The film doesn’t focus on any specific motorsport event, preferring to capture as many individual events and riders as possible. Brown takes us to the Six Day Trials in Spain, where we meet biking legend Malcolm Smith. We see ice racing in Russia, desert racing in Mexico. We even get profiles on the different “breeds” of racers. “Desert racers are good people” says Brown sagely, as we watch one dismount his bike and save a tortoise from certain doom on the track. We see unspeakable acts of endurance, such as Gary, who after a fall “Said he was alright. One hour later, he was taken to the hospital with a broken back. He soaked the cast off in the bathtub, put on a brace instead, and within six weeks would race again.”

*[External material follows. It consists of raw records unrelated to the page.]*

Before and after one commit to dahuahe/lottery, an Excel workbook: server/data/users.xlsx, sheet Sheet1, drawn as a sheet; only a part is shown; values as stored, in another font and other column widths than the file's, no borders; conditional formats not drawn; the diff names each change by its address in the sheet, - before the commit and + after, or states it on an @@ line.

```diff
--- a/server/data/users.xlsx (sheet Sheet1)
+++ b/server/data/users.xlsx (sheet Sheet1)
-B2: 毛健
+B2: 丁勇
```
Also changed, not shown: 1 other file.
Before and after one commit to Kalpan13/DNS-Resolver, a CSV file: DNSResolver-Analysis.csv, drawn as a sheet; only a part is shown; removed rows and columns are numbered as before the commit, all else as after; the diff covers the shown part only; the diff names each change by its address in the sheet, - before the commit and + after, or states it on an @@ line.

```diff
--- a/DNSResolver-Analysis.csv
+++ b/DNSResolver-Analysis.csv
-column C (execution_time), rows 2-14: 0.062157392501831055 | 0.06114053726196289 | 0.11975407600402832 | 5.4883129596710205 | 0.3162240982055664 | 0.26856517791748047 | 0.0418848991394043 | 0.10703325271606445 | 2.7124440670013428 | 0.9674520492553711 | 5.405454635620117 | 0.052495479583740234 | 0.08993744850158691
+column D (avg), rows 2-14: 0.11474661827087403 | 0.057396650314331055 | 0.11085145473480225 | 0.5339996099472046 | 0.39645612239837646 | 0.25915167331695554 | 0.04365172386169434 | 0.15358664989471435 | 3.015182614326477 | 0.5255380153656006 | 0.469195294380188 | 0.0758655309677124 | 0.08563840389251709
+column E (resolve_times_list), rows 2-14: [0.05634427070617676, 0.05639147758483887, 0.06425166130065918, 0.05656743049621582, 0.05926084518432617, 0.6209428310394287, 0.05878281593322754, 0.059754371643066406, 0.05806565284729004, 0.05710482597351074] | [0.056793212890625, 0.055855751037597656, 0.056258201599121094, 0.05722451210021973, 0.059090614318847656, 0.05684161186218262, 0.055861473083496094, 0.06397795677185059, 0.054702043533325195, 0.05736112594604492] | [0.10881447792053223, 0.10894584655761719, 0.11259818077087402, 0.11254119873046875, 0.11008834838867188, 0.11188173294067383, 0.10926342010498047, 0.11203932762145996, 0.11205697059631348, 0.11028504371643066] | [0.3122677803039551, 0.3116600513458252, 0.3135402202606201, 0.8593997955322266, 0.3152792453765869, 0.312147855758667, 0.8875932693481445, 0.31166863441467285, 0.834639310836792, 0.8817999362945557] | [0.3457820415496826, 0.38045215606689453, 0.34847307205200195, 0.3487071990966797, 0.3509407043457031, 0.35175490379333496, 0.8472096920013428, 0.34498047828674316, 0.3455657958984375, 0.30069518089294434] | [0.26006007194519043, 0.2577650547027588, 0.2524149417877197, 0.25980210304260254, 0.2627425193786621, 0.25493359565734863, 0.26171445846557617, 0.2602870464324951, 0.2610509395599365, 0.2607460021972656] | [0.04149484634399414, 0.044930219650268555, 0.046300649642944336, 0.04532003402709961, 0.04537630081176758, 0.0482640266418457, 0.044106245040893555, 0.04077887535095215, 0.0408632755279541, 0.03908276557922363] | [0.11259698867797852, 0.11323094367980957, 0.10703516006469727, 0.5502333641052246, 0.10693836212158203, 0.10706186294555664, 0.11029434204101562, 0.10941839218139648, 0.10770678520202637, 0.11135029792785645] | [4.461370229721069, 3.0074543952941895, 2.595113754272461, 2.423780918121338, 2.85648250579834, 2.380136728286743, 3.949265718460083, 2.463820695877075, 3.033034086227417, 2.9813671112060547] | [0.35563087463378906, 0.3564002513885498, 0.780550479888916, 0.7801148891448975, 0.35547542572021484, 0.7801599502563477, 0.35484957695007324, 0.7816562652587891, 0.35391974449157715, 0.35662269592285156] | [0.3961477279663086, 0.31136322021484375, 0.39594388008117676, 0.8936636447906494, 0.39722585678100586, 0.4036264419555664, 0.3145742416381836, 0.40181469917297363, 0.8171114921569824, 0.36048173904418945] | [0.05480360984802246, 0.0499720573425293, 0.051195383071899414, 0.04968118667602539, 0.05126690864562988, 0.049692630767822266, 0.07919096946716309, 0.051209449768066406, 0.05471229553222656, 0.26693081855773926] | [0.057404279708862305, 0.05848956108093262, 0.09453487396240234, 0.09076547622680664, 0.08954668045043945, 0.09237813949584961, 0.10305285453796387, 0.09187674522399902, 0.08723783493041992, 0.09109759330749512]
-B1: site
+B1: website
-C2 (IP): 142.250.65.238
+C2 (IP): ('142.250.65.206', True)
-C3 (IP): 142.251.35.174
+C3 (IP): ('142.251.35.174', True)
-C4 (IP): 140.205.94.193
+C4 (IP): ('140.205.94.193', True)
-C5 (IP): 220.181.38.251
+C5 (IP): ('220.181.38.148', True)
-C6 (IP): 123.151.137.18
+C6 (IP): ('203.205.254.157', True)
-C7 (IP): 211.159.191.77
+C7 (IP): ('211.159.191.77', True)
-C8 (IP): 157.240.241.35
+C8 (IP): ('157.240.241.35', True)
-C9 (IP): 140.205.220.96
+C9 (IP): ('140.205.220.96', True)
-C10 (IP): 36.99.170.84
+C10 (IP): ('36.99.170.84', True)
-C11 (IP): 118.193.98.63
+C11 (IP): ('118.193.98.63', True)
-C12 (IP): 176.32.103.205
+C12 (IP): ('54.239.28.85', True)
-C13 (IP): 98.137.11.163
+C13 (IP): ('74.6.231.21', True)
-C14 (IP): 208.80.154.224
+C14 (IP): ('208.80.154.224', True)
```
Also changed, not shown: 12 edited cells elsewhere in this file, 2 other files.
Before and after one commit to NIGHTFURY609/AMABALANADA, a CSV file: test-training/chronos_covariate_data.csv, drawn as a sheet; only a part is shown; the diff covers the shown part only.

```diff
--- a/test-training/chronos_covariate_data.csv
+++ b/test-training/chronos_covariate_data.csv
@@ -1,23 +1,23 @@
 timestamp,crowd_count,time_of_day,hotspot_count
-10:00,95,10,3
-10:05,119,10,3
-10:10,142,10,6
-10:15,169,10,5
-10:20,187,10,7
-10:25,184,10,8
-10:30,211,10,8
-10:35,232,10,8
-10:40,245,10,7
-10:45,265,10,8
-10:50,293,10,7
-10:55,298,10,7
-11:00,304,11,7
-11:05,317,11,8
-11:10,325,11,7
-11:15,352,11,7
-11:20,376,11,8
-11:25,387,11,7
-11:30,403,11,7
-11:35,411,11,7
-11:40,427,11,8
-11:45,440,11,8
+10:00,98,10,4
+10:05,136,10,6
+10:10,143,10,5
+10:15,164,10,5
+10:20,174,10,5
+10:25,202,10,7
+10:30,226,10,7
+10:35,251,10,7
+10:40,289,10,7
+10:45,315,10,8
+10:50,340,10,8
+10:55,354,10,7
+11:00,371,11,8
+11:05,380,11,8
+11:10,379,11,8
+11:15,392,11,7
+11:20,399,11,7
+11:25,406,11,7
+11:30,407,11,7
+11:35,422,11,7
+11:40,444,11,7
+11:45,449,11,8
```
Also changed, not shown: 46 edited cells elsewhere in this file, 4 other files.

Unfortunately, Brown’s love of the sport means he is unable to resist the temptation of sticking in technical jargon and mechanical fun facts wherever he feels like he can get away with it. To the motorcycle fanatic, this will be a revelation. To everyone else, it’ll distract you from the otherwise fluid feel of the film. With such a niche sport, it’s difficult for Brown to retain the viewer’s attention for very long: who wants to see the underside of a tire? Perhaps in remedy to this, Brown cuts away to Fun Things whenever he senses our interest wavering. Wanna see some people comically falling off their bikes? You’ve got it. How about some shots of Steve McQueen being an absolute boss? Here you go.
To the director’s credit, McQueen’s involvement with the movie never feels tacky or like an obvious cash-cow. The DVD features an elegant tribute to his love of motorcycles, and his overall being a Darn Nice Guy. The montage may bring a tear to anyone that has fond memories of McQueen. It also might give you the urge to call your dad. It’s one of those things. The film does more than examine motorsport of the sixties and seventies; it almost gives you a microcosmic feel of the era as a whole. Between bloody noses and broken bones, we are reminded that many of the races ended in “a trophy, and the pride of knowing you did it.”
While the cinematography and musical score will appear far too dated for most, On Any Sunday deserves its spot in the documentary film hall of fame. It’s emotional, it’s involving, and made before documentaries had the same intellectual vogue they do now.